When you write out the listing, keep every word as it stands and drop the pictures.
Provided data START
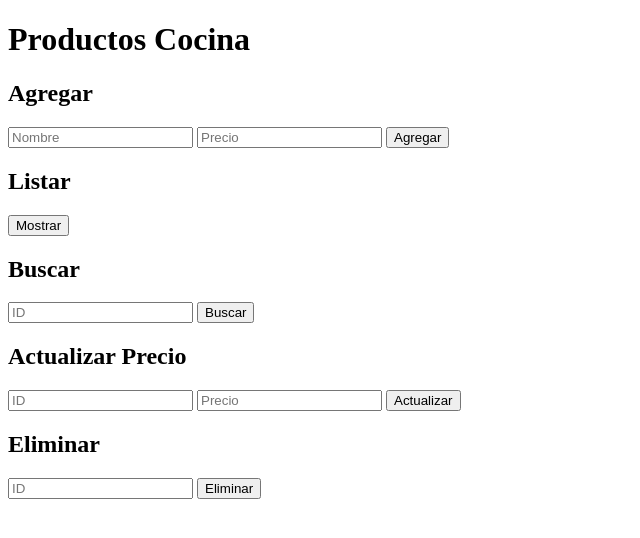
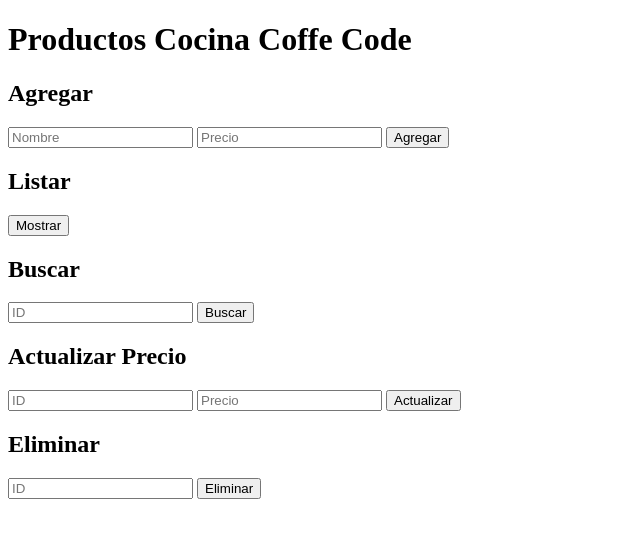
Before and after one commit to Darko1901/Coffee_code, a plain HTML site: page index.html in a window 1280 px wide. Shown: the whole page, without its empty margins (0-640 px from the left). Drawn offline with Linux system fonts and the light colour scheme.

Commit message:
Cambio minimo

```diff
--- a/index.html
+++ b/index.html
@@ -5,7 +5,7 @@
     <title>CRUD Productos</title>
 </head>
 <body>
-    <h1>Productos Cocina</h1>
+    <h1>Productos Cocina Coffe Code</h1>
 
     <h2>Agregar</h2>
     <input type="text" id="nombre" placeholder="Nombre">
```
Provided data END
— Answer for the task —
Before and after one commit to Darko1901/Coffee_code, a plain HTML site: page index.html in a window 1280 px wide. Shown: the whole page, without its empty margins (0-640 px from the left). Drawn offline with Linux system fonts and the light colour scheme.

Commit message:
Cambio minimo

```diff
--- a/index.html
+++ b/index.html
@@ -5,7 +5,7 @@
     <title>CRUD Productos</title>
 </head>
 <body>
-    <h1>Productos Cocina</h1>
+    <h1>Productos Cocina Coffe Code</h1>
 
     <h2>Agregar</h2>
     <input type="text" id="nombre" placeholder="Nombre">
```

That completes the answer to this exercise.